Start your review of The Sicilian Mafia: The Business of Private Protection Write a review Shelves: influenced-me A look at the history, organization and economics of the mafia -- particularly in its Sicilian variety, but with some comparisons with the American families. Sometimes this has socially positive cast to it -- the A look at the history, organization and economics of the mafia -- particularly in its Sicilian variety, but with some comparisons with the American families. Sometimes this has socially positive cast to it -- the mafia really do suppress many kinds of crime in Sicily. More often, though, the protection the mafia offer is protection from competition. For example, the Palermo fish market -- one of the major fish markets in a major maritime region -- for a long time had only a handful of middlemen.
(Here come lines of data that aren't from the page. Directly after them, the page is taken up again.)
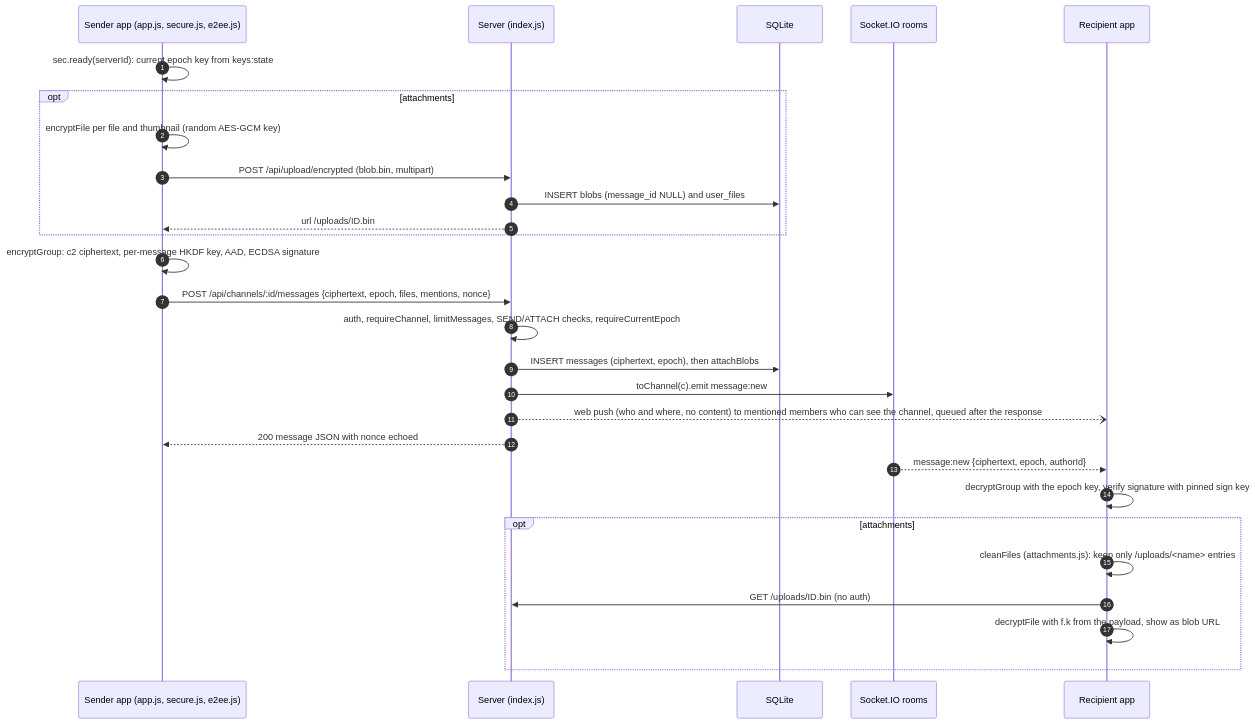
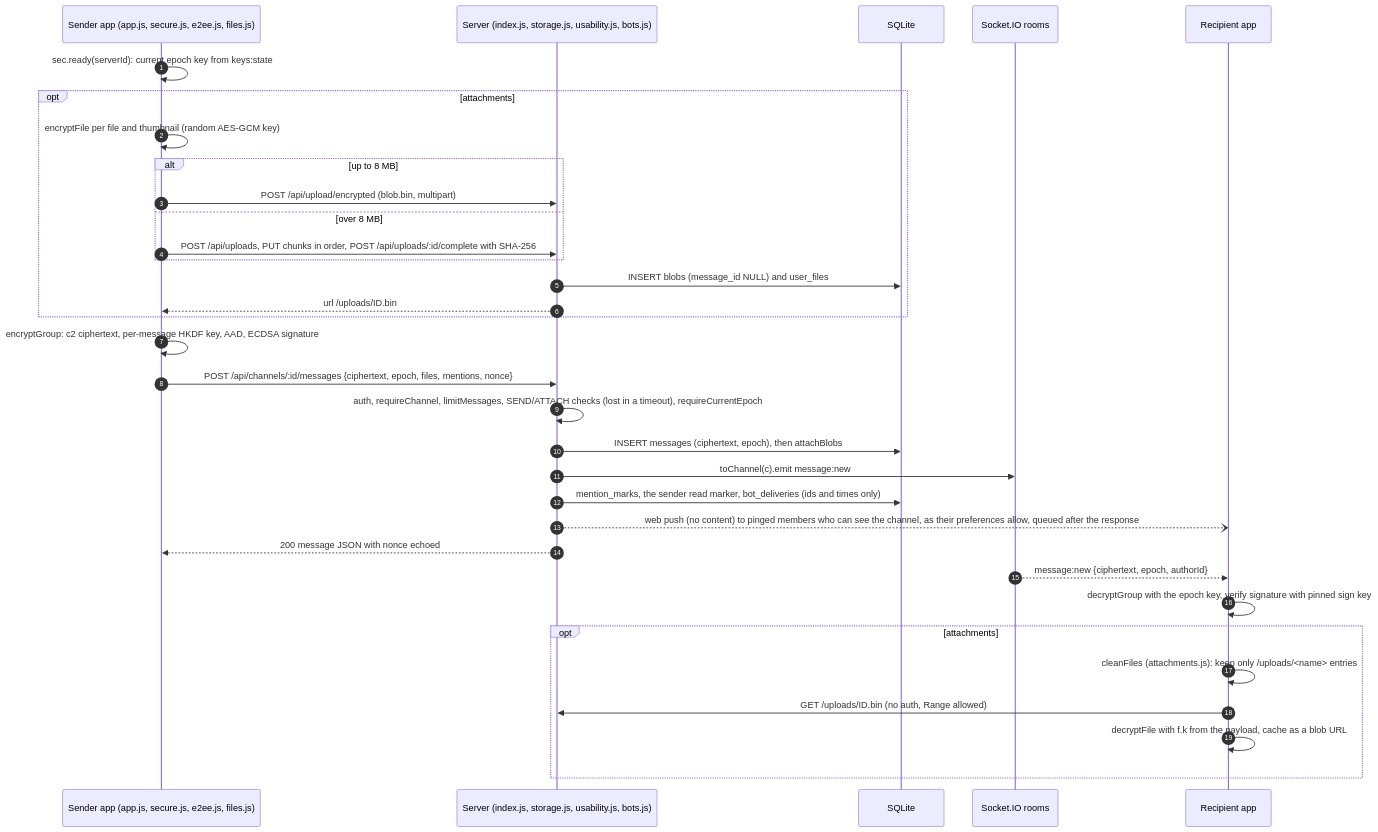
Before and after one commit to Pandabear445/Pandabear445.github.io: the second of 2 diagrams in hearth/docs/ARCHITECTURE.md, drawn with Mermaid. The commit also changed other lines of this file and 5 other files, not shown here.

First line of the commit message:
Docs and safety: architecture and route inventory for schema 18; last DB-touching timers become safe jobs

````diff
--- a/hearth/docs/ARCHITECTURE.md
+++ b/hearth/docs/ARCHITECTURE.md
@@ -106,30 +122,35 @@
 ```mermaid
 sequenceDiagram
   autonumber
-  participant A as Sender app (app.js, secure.js, e2ee.js)
-  participant S as Server (index.js)
+  participant A as Sender app (app.js, secure.js, e2ee.js, files.js)
+  participant S as Server (index.js, storage.js, usability.js, bots.js)
   participant D as SQLite
   participant IO as Socket.IO rooms
   participant B as Recipient app
   A->>A: sec.ready(serverId): current epoch key from keys:state
   opt attachments
     A->>A: encryptFile per file and thumbnail (random AES-GCM key)
-    A->>S: POST /api/upload/encrypted (blob.bin, multipart)
+    alt up to 8 MB
+      A->>S: POST /api/upload/encrypted (blob.bin, multipart)
+    else over 8 MB
+      A->>S: POST /api/uploads, PUT chunks in order, POST /api/uploads/:id/complete with SHA-256
+    end
     S->>D: INSERT blobs (message_id NULL) and user_files
     S-->>A: url /uploads/ID.bin
   end
   A->>A: encryptGroup: c2 ciphertext, per-message HKDF key, AAD, ECDSA signature
   A->>S: POST /api/channels/:id/messages {ciphertext, epoch, files, mentions, nonce}
-  S->>S: auth, requireChannel, limitMessages, SEND/ATTACH checks, requireCurrentEpoch
+  S->>S: auth, requireChannel, limitMessages, SEND/ATTACH checks (lost in a timeout), requireCurrentEpoch
   S->>D: INSERT messages (ciphertext, epoch), then attachBlobs
   S->>IO: toChannel(c).emit message:new
-  S--)B: web push (who and where, no content) to mentioned members who can see the channel, queued after the response
+  S->>D: mention_marks, the sender read marker, bot_deliveries (ids and times only)
+  S--)B: web push (no content) to pinged members who can see the channel, as their preferences allow, queued after the response
   S-->>A: 200 message JSON with nonce echoed
   IO-->>B: message:new {ciphertext, epoch, authorId}
   B->>B: decryptGroup with the epoch key, verify signature with pinned sign key
   opt attachments
     B->>B: cleanFiles (attachments.js): keep only /uploads/<name> entries
-    B->>S: GET /uploads/ID.bin (no auth)
-    B->>B: decryptFile with f.k from the payload, show as blob URL
+    B->>S: GET /uploads/ID.bin (no auth, Range allowed)
+    B->>B: decryptFile with f.k from the payload, cache as a blob URL
   end
 ```
````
Potential new entrants were advised that entering the business would be hazardous to their health.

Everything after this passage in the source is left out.